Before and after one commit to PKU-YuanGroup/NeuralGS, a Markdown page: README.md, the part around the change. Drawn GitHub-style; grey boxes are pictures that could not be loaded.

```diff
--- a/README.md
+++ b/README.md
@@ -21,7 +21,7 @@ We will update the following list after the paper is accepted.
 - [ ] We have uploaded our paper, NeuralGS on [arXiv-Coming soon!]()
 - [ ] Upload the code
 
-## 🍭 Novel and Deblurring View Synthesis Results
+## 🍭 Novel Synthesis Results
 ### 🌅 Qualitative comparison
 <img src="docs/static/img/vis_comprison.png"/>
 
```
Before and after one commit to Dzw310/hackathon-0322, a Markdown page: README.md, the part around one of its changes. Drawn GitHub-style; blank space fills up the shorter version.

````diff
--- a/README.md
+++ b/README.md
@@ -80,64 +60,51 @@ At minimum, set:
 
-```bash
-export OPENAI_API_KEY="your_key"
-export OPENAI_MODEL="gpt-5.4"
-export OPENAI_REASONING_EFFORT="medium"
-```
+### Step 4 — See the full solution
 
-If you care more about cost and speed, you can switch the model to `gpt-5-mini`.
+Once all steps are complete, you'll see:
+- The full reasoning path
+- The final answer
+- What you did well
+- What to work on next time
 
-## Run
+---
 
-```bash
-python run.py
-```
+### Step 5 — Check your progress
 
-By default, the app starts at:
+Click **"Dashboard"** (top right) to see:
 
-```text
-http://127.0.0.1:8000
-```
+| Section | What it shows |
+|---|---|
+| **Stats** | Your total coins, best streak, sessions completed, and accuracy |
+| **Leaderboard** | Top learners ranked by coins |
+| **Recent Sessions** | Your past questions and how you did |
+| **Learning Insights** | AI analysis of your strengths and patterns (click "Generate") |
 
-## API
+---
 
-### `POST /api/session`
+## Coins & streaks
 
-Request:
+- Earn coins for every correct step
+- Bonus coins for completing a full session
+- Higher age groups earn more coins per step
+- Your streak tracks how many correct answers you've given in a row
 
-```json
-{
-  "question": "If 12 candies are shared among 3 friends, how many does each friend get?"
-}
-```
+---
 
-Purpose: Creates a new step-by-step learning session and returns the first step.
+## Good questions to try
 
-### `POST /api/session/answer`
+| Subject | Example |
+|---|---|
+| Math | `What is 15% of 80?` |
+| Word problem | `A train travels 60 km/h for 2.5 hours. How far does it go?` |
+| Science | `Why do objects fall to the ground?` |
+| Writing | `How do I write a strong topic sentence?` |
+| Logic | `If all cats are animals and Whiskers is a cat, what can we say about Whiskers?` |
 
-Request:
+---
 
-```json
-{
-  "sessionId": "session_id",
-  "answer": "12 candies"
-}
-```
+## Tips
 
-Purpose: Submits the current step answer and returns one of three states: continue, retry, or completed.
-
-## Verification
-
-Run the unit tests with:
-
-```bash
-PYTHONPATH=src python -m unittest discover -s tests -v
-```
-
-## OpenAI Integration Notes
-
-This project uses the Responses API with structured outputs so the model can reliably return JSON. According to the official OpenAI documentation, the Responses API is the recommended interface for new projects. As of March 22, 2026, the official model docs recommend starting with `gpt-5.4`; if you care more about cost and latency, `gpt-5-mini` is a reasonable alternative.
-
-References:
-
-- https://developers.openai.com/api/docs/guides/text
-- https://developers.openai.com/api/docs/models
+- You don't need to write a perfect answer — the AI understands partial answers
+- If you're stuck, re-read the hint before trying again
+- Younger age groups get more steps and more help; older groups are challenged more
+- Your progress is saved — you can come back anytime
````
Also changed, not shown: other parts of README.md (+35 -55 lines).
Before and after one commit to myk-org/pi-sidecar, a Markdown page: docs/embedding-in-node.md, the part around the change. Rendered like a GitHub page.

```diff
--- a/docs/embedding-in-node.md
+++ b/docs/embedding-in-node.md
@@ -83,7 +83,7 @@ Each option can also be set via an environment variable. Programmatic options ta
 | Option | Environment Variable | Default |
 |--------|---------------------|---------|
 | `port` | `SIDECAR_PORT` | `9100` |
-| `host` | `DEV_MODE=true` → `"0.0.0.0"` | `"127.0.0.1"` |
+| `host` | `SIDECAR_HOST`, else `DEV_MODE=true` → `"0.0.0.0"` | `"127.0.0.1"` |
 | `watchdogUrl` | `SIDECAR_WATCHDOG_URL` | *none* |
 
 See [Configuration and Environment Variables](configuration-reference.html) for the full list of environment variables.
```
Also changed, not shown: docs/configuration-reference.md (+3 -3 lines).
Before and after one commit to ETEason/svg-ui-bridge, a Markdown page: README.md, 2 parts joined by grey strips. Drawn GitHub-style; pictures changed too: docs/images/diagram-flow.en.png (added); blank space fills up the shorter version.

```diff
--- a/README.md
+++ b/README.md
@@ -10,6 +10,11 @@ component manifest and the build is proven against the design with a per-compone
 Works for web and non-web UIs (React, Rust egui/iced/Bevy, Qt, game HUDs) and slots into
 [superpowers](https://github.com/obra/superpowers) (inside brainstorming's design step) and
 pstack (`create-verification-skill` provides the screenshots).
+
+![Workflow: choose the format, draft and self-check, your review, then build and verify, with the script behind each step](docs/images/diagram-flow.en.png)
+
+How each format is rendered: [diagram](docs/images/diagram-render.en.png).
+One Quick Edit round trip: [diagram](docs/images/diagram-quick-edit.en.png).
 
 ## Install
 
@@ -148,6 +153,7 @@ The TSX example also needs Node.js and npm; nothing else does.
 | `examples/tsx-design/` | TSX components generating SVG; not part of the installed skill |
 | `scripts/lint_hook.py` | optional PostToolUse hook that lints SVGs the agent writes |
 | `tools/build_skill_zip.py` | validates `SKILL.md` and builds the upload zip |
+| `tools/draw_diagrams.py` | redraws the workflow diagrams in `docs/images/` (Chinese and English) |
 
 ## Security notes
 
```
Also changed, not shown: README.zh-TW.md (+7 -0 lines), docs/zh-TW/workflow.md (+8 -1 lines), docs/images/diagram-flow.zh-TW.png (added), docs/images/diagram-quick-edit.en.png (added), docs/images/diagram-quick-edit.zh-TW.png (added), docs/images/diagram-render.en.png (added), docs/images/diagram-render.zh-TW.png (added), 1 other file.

= = = = = = =

• [Work required] Each line holding "export" in the records should be copied out.

• [Solution to the problem]
-export OPENAI_API_KEY="your_key"
-export OPENAI_MODEL="gpt-5.4"
-export OPENAI_REASONING_EFFORT="medium"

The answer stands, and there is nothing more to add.